--- Stored data ---
++++++++++

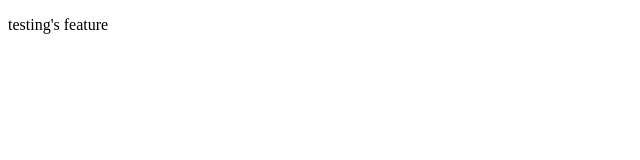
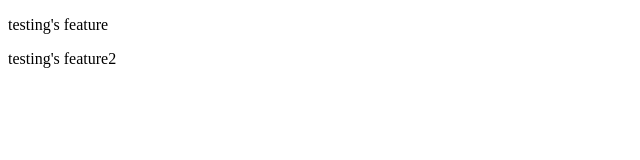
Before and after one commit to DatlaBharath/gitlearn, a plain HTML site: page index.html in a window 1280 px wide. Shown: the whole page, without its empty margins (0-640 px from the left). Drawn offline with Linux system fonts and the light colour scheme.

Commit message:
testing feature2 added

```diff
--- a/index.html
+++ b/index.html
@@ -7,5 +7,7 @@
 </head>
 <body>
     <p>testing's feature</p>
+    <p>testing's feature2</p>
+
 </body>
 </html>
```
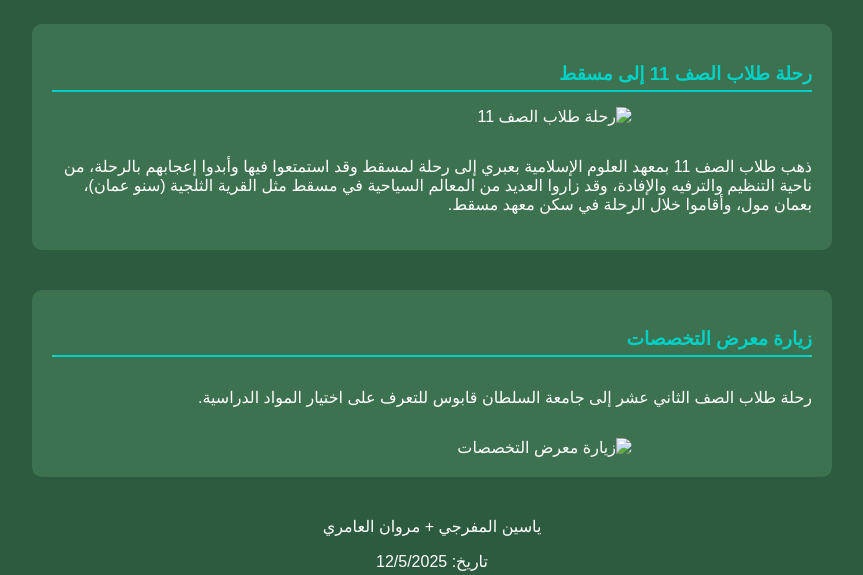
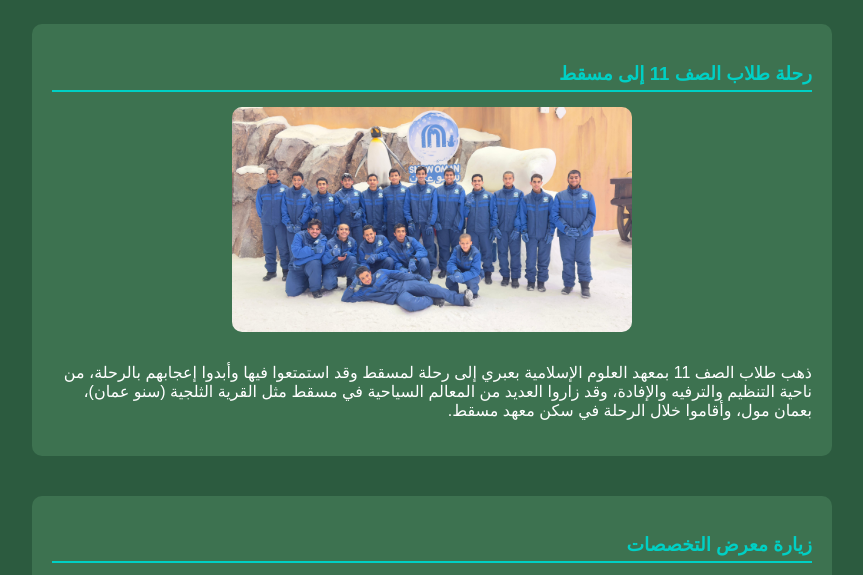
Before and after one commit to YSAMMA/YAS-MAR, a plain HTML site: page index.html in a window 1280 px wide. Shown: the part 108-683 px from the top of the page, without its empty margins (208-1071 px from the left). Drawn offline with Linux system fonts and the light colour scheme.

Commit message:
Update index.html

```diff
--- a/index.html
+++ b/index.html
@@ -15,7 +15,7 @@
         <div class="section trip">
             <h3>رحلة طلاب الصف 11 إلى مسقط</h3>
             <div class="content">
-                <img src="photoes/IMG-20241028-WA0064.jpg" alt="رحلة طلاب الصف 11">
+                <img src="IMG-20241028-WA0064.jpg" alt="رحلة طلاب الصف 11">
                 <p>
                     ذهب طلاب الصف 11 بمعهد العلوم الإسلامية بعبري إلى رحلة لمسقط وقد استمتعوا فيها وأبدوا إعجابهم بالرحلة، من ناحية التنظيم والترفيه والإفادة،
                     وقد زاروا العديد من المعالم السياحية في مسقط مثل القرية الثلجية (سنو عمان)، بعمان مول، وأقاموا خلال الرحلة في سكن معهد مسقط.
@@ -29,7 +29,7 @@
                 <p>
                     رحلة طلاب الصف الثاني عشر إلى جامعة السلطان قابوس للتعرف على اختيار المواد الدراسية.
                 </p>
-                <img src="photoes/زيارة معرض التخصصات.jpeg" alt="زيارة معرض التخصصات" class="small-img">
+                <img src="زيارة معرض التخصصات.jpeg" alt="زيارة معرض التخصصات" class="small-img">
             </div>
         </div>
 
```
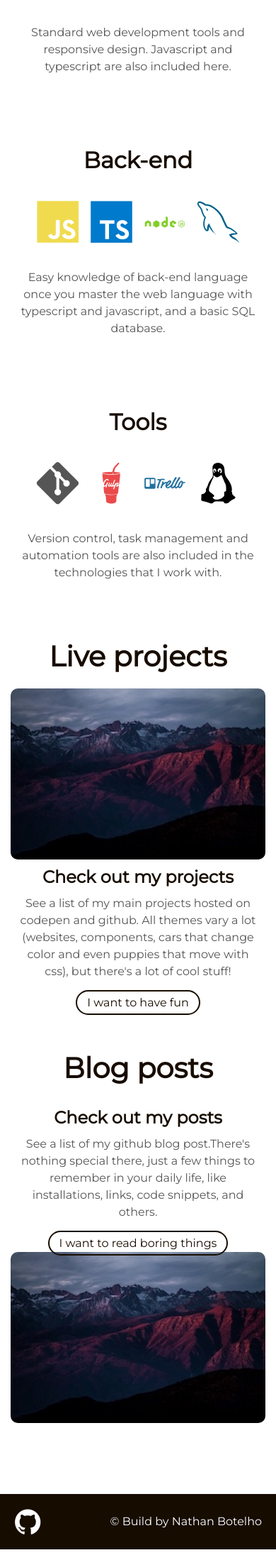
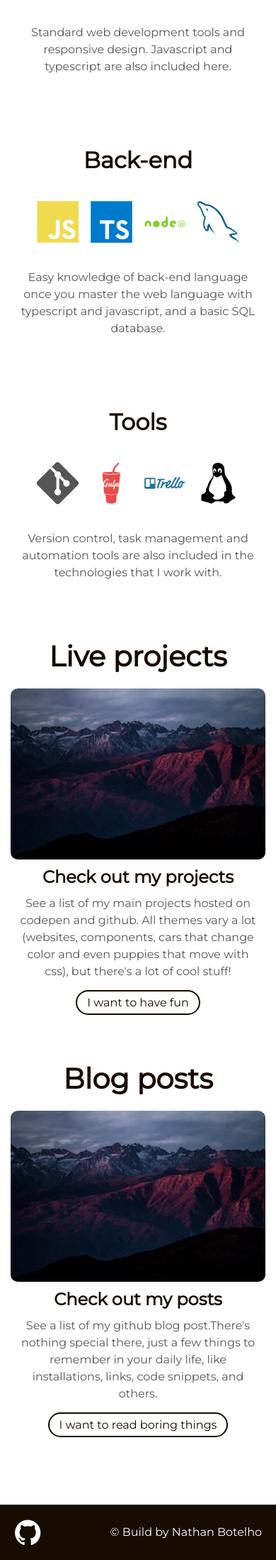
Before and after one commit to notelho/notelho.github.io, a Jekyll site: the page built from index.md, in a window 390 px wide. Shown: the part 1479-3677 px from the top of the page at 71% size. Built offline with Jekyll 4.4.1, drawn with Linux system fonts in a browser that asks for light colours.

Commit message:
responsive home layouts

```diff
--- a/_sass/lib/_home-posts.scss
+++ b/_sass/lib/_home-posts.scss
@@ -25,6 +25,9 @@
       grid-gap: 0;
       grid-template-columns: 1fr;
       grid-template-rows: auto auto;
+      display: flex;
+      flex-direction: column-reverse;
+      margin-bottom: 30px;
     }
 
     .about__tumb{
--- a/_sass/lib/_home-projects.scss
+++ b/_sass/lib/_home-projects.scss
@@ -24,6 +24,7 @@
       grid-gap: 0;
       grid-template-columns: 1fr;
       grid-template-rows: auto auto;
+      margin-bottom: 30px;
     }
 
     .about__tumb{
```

++++++++++

--- Task to complete ---
The entries above are to be copied exactly, with every picture left out.

--- Response area ---
Before and after one commit to DatlaBharath/gitlearn, a plain HTML site: page index.html in a window 1280 px wide. Shown: the whole page, without its empty margins (0-640 px from the left). Drawn offline with Linux system fonts and the light colour scheme.

Commit message:
testing feature2 added

```diff
--- a/index.html
+++ b/index.html
@@ -7,5 +7,7 @@
 </head>
 <body>
     <p>testing's feature</p>
+    <p>testing's feature2</p>
+
 </body>
 </html>
```
Before and after one commit to YSAMMA/YAS-MAR, a plain HTML site: page index.html in a window 1280 px wide. Shown: the part 108-683 px from the top of the page, without its empty margins (208-1071 px from the left). Drawn offline with Linux system fonts and the light colour scheme.

Commit message:
Update index.html

```diff
--- a/index.html
+++ b/index.html
@@ -15,7 +15,7 @@
         <div class="section trip">
             <h3>رحلة طلاب الصف 11 إلى مسقط</h3>
             <div class="content">
-                <img src="photoes/IMG-20241028-WA0064.jpg" alt="رحلة طلاب الصف 11">
+                <img src="IMG-20241028-WA0064.jpg" alt="رحلة طلاب الصف 11">
                 <p>
                     ذهب طلاب الصف 11 بمعهد العلوم الإسلامية بعبري إلى رحلة لمسقط وقد استمتعوا فيها وأبدوا إعجابهم بالرحلة، من ناحية التنظيم والترفيه والإفادة،
                     وقد زاروا العديد من المعالم السياحية في مسقط مثل القرية الثلجية (سنو عمان)، بعمان مول، وأقاموا خلال الرحلة في سكن معهد مسقط.
@@ -29,7 +29,7 @@
                 <p>
                     رحلة طلاب الصف الثاني عشر إلى جامعة السلطان قابوس للتعرف على اختيار المواد الدراسية.
                 </p>
-                <img src="photoes/زيارة معرض التخصصات.jpeg" alt="زيارة معرض التخصصات" class="small-img">
+                <img src="زيارة معرض التخصصات.jpeg" alt="زيارة معرض التخصصات" class="small-img">
             </div>
         </div>
 
```
Before and after one commit to notelho/notelho.github.io, a Jekyll site: the page built from index.md, in a window 390 px wide. Shown: the part 1479-3677 px from the top of the page at 71% size. Built offline with Jekyll 4.4.1, drawn with Linux system fonts in a browser that asks for light colours.

Commit message:
responsive home layouts

```diff
--- a/_sass/lib/_home-posts.scss
+++ b/_sass/lib/_home-posts.scss
@@ -25,6 +25,9 @@
       grid-gap: 0;
       grid-template-columns: 1fr;
       grid-template-rows: auto auto;
+      display: flex;
+      flex-direction: column-reverse;
+      margin-bottom: 30px;
     }
 
     .about__tumb{
--- a/_sass/lib/_home-projects.scss
+++ b/_sass/lib/_home-projects.scss
@@ -24,6 +24,7 @@
       grid-gap: 0;
       grid-template-columns: 1fr;
       grid-template-rows: auto auto;
+      margin-bottom: 30px;
     }
 
     .about__tumb{
```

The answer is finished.